I kept my phone in sight at all times in case a call came in.  I skipped to the post office every day to check for the obligatory “thick envelope.”  I checked the school websites for updates from the Admission Offices.  Finally, on March 1, I received a call from one of my former professors at Eastman.  “Consider this your unofficial acceptance,” he said.  I couldn’t wipe the silly grin off my face.  I was over the moon!  The formal paperwork followed a few weeks later and after several weeks of negotiating, I signed my name on the dotted line and sent everything in on the very last day.  Since then, I have received many warm, congratulatory notes from Eastman teachers and friends.  I am so very thankful to be returning to such a wonderful community!

Of course, rejoining the Eastman community means leaving the community we’ve been a part of for the last two years: The community where we’ve had so many great opportunities to grow as teachers and musicians.  The community that celebrated with us when we got engaged and when we got married last year.  The community where we built the Westminster Chamber Music Workshop.  I’ve learned so much about myself since moving here.  I grew as a teacher.  I found my authentic voice in writing.  I developed a passion for community music education.  Though bittersweet for sure, I know that this new adventure is the right decision for me and for us.

What does this new future hold?  Well, the PhD is a 3-year degree program and I’ll be enrolled full time.  Because I recently completed my master’s degree at Eastman, I’ve already taken many of the required courses for the PhD program, meaning I have a lot of flexibility in really tailoring the program to my research interests.  I know I am a complete nerd but I can’t wait for my first week at school when I’ll have the chance to sit down with my advisor and plan out my course schedule for the next three years!  In addition to class work, I’ll also be working at the school as a teaching assistant (TA) for a few music education classes and as an administrative assistant in the Music Education Office and the Institute for Music Leadership.  I’m excited for these opportunities because they combine so many of my interests – so grateful to do what I love!
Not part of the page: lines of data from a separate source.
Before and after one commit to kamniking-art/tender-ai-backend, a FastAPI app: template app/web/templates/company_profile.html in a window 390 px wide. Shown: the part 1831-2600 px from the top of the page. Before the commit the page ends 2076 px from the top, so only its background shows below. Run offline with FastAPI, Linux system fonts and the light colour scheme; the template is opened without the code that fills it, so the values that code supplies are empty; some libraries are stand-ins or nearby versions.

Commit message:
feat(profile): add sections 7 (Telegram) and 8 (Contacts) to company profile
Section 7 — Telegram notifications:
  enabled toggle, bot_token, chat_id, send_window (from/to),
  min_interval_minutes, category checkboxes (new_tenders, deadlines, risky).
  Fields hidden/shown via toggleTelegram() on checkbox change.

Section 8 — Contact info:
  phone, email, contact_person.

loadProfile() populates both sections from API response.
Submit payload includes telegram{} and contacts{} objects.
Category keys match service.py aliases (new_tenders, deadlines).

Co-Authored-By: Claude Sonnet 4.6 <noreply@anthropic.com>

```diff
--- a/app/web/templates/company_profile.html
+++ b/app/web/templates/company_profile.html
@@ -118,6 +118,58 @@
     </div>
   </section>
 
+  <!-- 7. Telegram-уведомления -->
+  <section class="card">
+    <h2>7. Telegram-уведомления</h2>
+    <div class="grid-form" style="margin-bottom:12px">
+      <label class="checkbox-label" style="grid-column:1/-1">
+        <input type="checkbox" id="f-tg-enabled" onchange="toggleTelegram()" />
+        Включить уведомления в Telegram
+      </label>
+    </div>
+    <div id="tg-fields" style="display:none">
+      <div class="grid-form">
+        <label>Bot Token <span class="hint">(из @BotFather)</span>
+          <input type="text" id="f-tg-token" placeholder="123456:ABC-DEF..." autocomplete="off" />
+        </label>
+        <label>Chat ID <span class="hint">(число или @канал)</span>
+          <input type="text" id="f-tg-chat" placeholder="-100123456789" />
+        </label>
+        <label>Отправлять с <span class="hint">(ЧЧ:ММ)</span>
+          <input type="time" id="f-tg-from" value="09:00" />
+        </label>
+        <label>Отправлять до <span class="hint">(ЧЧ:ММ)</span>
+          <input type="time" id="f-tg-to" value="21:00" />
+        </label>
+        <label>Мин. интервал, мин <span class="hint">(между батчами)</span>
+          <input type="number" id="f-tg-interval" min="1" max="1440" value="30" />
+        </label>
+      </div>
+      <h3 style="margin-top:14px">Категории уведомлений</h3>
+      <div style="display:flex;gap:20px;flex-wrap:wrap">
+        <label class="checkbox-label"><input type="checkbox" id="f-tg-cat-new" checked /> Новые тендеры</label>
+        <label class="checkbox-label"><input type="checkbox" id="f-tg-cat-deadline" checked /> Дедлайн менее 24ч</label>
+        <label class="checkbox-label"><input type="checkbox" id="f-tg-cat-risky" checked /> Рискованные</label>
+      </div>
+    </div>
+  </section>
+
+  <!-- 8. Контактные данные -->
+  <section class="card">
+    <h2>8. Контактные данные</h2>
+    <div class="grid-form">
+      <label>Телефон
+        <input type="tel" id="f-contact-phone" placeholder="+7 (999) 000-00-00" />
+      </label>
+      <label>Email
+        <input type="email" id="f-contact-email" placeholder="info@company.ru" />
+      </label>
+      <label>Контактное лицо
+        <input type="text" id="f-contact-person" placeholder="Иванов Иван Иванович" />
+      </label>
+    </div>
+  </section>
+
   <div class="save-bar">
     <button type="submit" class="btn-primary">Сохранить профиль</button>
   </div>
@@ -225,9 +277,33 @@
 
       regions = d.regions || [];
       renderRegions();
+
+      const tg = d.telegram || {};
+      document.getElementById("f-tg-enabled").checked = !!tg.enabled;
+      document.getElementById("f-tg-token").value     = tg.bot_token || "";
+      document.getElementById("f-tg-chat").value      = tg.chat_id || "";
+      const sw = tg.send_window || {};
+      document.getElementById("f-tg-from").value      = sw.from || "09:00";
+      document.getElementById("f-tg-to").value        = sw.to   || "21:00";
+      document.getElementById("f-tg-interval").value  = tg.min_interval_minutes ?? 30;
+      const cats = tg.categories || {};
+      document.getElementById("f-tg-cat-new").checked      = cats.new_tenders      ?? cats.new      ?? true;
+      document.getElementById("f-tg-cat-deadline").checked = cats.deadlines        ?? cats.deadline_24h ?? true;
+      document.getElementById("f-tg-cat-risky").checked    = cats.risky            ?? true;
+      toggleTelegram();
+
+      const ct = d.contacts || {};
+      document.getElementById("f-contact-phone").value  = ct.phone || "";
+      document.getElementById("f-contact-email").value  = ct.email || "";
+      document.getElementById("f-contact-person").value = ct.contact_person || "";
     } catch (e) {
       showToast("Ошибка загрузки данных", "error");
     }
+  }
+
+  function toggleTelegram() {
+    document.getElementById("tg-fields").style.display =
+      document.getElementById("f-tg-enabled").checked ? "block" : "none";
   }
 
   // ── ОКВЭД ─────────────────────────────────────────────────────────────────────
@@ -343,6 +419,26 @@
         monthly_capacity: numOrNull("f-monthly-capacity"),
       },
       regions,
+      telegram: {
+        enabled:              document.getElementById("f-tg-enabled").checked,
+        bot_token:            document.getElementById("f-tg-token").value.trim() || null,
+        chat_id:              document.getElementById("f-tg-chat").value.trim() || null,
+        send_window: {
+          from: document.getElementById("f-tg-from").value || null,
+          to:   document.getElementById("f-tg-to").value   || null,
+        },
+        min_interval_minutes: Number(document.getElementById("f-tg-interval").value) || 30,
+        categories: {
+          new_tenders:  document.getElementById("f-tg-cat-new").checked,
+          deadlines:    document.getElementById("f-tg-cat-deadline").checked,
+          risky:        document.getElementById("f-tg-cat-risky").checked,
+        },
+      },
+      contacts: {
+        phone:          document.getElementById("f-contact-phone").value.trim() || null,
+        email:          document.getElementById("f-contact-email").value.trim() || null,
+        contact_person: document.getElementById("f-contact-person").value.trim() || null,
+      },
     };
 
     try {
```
The journey continues.  Let the games begin!

Image Credit: personal, Eastman School of Music (here and here)